Proposed 6.3% increase to employer contribution rates in the NHS Pension Scheme from April 2019

The latest NHS Pension Scheme valuation results indicate that an increase in benefit requires a 6.3% rise in the employer contribution rate to 20.6%. This figure is expected to be confirmed by the Government Actuary’s Department in their final valuation report due in December 2018. 

This cost increase is driven principally by two “technical” factors:

  • A reduction in the discount rate used to set contribution rates of the NHS Pension Scheme; and

  • Rectification of a cost cap breach

Funding the increased employer contribution costs

The Prime Minister committed to providing additional funding to meet costs arising from the current actuarial valuation of the NHS Pension Scheme in a speech on the NHS on 18 June 2018 at the Royal Free Hospital:

Under our plan, NHS funding will grow on average by 3.4 per cent in real terms each year from 2019/20 to 2023/24. We will also provide an additional £1.25 billion each year to cover a specific pensions pressure.

Some of the extra funding I am promising today will come from using the money we will no longer spend on our annual membership subscription to the European Union after we have left.

We will listen to views about how we do this and the Chancellor will set out the detail in due course.

There are no further details on exactly how these proposed additional pension costs will be met as yet.

If separate additional funding is made available for NHS bodies to fund the proposed increase in the employer contribution rate, two other important issues remain to be clarified for staff who have been outsourced to contractors who participate in the NHS Pension Scheme under a Direction and/or Determination:

  1. Will additional funding also be made available to fund the increased contract costs for NHS commissioners where the terms of their NHS contracts (whether under “change in law” provisions or otherwise) effectively pass back the cost of increased employer contribution rates from an independent sector contractor to the commissioner? and

  2. Will the Department make any additional funding available to offset the additional 6.3% increase in costs for independent sector contractors in circumstances where there is no contractual term passing back employer contribution rate increases under the NHS Pension Scheme to NHS commissioners?
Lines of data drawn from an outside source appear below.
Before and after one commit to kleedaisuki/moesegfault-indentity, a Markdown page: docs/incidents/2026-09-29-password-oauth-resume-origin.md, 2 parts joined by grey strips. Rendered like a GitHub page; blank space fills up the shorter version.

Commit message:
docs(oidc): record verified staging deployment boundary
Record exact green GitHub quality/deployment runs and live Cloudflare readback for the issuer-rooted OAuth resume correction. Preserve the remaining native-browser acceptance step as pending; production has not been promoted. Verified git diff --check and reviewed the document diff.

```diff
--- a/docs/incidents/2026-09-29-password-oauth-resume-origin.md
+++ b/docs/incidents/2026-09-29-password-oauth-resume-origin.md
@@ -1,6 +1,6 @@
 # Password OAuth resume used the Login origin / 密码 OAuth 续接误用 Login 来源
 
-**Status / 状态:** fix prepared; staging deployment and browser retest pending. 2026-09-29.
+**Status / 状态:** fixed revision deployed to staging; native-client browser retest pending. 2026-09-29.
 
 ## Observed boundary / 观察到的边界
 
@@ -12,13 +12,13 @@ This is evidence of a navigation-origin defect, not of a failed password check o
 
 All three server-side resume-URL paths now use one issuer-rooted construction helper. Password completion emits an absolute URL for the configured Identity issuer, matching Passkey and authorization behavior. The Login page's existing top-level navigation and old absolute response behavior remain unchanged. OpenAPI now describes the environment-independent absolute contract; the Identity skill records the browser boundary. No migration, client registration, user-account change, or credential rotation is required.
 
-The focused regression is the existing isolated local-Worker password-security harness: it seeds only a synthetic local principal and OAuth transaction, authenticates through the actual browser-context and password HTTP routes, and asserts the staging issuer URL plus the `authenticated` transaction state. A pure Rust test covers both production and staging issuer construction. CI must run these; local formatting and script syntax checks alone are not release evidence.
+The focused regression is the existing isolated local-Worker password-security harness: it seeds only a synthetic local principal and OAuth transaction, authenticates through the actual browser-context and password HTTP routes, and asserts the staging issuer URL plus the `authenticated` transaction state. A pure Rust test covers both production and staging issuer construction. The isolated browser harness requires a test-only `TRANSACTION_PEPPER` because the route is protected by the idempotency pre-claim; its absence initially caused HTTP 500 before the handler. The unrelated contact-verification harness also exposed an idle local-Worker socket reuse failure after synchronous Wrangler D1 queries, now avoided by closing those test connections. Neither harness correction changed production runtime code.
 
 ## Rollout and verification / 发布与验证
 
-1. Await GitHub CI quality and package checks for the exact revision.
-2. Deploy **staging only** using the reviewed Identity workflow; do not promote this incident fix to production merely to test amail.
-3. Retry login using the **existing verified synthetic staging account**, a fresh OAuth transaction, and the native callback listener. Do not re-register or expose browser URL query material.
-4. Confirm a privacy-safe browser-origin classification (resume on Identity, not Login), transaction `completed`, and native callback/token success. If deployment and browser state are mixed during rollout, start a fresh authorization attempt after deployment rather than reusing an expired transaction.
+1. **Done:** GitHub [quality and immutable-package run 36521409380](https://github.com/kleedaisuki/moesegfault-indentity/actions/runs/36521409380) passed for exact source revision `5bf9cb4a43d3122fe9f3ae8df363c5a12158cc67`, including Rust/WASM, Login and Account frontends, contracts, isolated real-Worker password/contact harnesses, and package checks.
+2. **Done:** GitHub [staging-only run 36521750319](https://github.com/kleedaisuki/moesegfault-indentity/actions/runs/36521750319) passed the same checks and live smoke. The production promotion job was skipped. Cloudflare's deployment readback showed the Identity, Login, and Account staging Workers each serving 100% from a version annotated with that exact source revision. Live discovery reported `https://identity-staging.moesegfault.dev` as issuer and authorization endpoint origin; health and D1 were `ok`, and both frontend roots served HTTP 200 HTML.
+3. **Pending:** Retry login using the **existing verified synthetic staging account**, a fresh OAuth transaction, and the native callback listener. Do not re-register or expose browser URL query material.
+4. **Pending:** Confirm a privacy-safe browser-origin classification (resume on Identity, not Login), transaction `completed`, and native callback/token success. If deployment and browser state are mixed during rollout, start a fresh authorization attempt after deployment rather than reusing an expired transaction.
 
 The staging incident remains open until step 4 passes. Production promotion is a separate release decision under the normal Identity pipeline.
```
We note that the Department did make additional funding available so that Agenda for Change pay awards could also be paid by independent sector providers.